Sisodia is a 2010 School of International Biodesign (formerly Stanford India Biodesign) fellow, and was chosen to represent one of the 35 startups to visit the Silicon Valley with India’s Prime Minister Narendra Modi in 2015.
The device was developed with support from the Department of Biotechnology and mentorship from AIIMS, IIT Delhi, and Stanford University. Launched July 17 in New Delhi, it is the fourth product to come from the School of International Biodesign programme (SIB), an initiative that focuses on innovative, low-cost, ‘Made in India’ technologies and devices. Other successful products include Qora, a fecal incontinence management system that debuted in India last year.
Each year, 800,000 babies are born with hearing loss — 100,000 of them in India. Roughly 90% of children with hearing impairments in the first month of life are born in low- and middle- income countries. Children in these settings are also more likely to have ear infections or meningitis, other causes for hearing loss that contribute to compromised education and employment later in life.
Ideally, hearing deficits would be detected by three months of age; by six months, the child is fitted with hearing aids or cochlear implant.

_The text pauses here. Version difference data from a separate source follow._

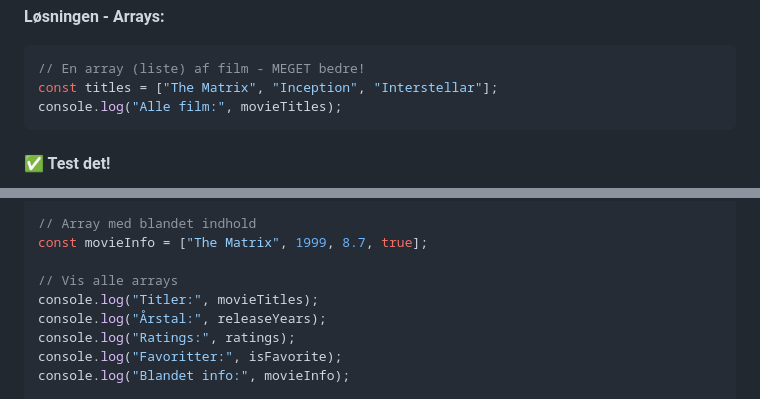
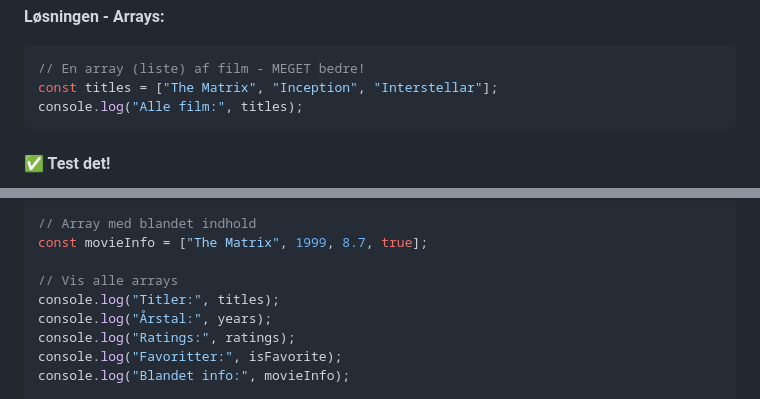
Before and after one commit to cederdorff/js-movie-app, a Markdown page: _exercises/movie-app-1.md, 2 parts joined by grey strips. GitHub-like rendering.

Commit message:
Refactor movie app exercise: Update variable names for consistency in movie titles and years arrays.

````diff
--- a/_exercises/movie-app-1.md
+++ b/_exercises/movie-app-1.md
@@ -484,7 +484,7 @@ console.log("Film 3:", movie3);
 ```javascript
 // En array (liste) af film - MEGET bedre!
 const titles = ["The Matrix", "Inception", "Interstellar"];
-console.log("Alle film:", movieTitles);
+console.log("Alle film:", titles);
 ```
 
 #### ✅ Test det!
@@ -588,8 +588,8 @@ const isFavorite = [true, false, true];
 const movieInfo = ["The Matrix", 1999, 8.7, true];
 
 // Vis alle arrays
-console.log("Titler:", movieTitles);
-console.log("Årstal:", releaseYears);
+console.log("Titler:", titles);
+console.log("Årstal:", years);
 console.log("Ratings:", ratings);
 console.log("Favoritter:", isFavorite);
 console.log("Blandet info:", movieInfo);
````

Currently, hearing loss is diagnosed around age 4, and often much later. Most times, this is too late for effective intervention.
The lack of newborn screening in India has been a concern. While nearly all infants born in the US are screened, and more than 33 European countries have nation-wide screenings in place, majority of hospitals in India do not offer any hearing screening.
Sohum is easy to handle. Even semi-skilled healthcare workers can easily interpret the simple read out of “pass,” “refer,” or “redo”. Data is sent to remote audiologists for verification, and added to a central data bank. The device also functions well in noisy settings, performing with 100% sensitivity in 60 decibels — about the noise level of a busy classroom or restaurant.
The device is expected to be made available to hospitals and primary care centres across India, with plans to reach out to maternity centres and vaccination camps to screen babies born at home. Balram Bhargava, the SIB executive director had a word of advice for the Sohum team. “You will have to manufacture fast,” he said, because the need and demand are clear.